<<<<

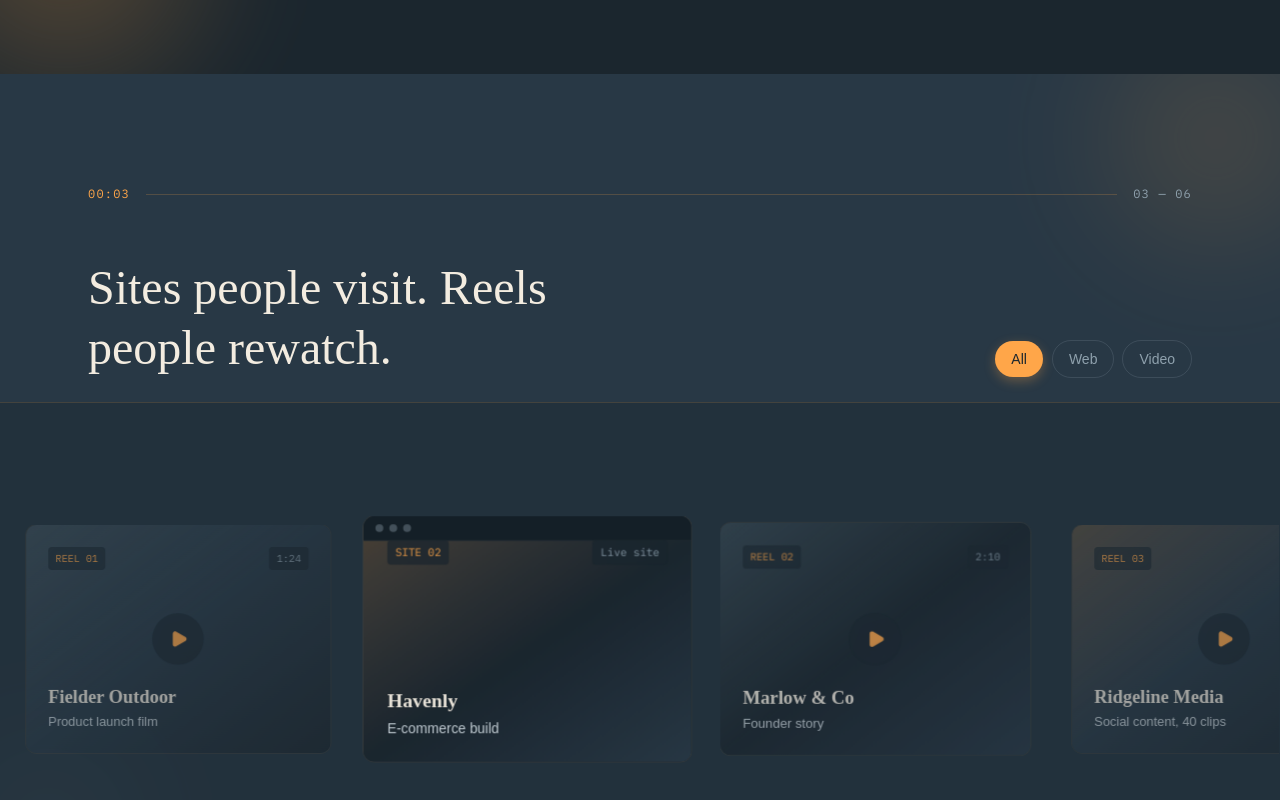
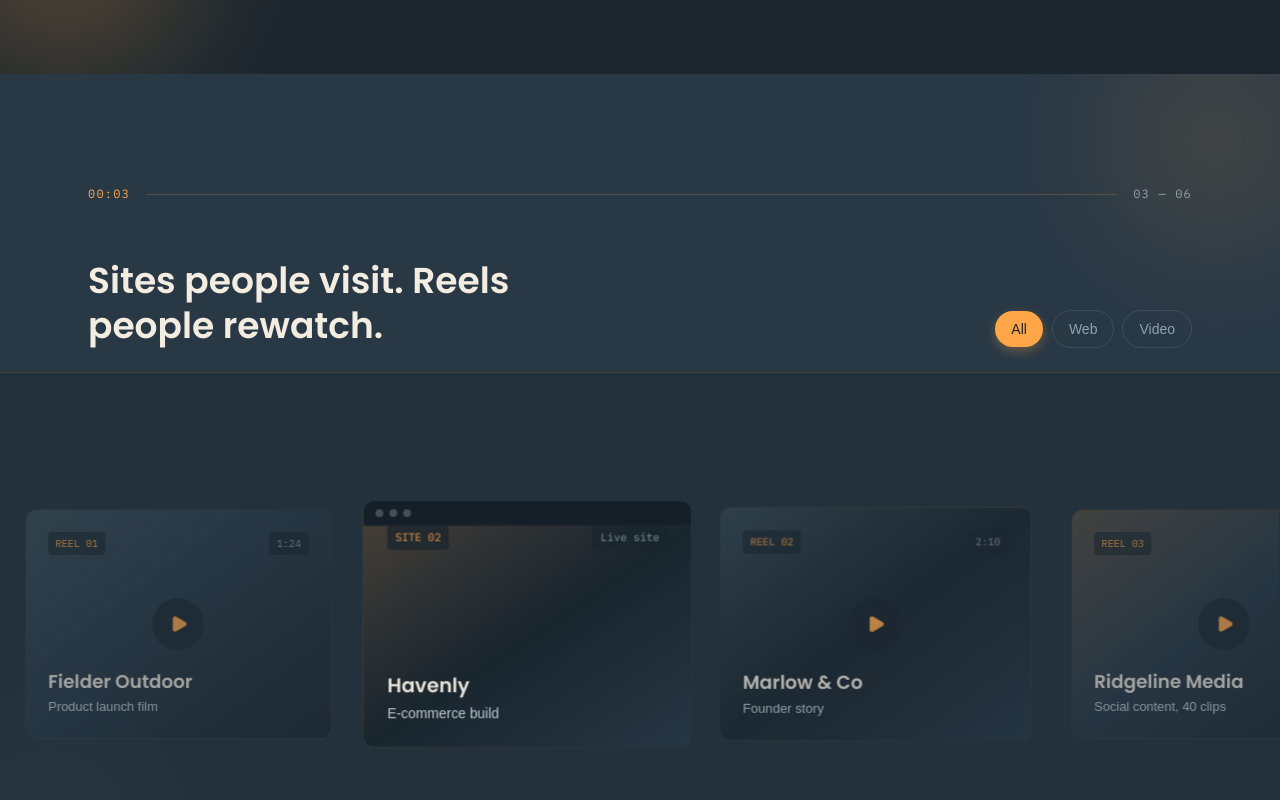
Before and after one commit to JaaniStudio/jaanistudio, a Next.js app: page / in a window 1280 px wide. Shown: the part 3739-4539 px from the top of the page. Built offline with nearby package versions, Linux system fonts and the light colour scheme.

Commit message:
upd: convert heads to poppins font

```diff
--- a/app/components/Portfolio.tsx
+++ b/app/components/Portfolio.tsx
@@ -159,7 +159,7 @@ function ProjectCard({
                 </span>
               </div>
               <div>
-                <motion.h3 className="flex items-center gap-1.5 font-[--font-display] text-xl font-semibold text-[#F3ECE0] transition-all duration-300 group-hover:translate-x-1">
+                <motion.h3 className="flex items-center gap-1.5 h-font text-xl font-semibold text-[#F3ECE0] transition-all duration-300 group-hover:translate-x-1">
                   {project.name}
                   {project.type === 'web' && (
                     <ArrowUpRight className="h-4 w-4 text-[#FFA649] opacity-0 transition-all duration-300 group-hover:opacity-100 group-hover:translate-x-0.5 group-hover:-translate-y-0.5" />
@@ -254,7 +254,7 @@ export default function Portfolio() {
 
             <div className="flex flex-col justify-between gap-6 sm:flex-row sm:items-end">
               <motion.h2
-                className="max-w-lg font-[--font-display] text-3xl leading-tight text-[#F3ECE0] sm:text-4xl md:text-5xl"
+                className="max-w-lg h-font text-3xl leading-tight text-[#F3ECE0] sm:text-3xl md:text-4xl"
                 initial={{ y: 30, opacity: 0 }}
                 animate={isInView ? { y: 0, opacity: 1 } : {}}
                 transition={{ duration: 0.6, ease: EASE, delay: 0.1 }}
```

>>>>

◆ **WHAT YOU SHOULD DO**: Go through the listing above and return each line that includes the word "center".

◆ **ANSWER TO THIS EXERCISE**:
-                <motion.h3 className="flex items-center gap-1.5 font-[--font-display] text-xl font-semibold text-[#F3ECE0] transition-all duration-300 group-hover:translate-x-1">
+                <motion.h3 className="flex items-center gap-1.5 h-font text-xl font-semibold text-[#F3ECE0] transition-all duration-300 group-hover:translate-x-1">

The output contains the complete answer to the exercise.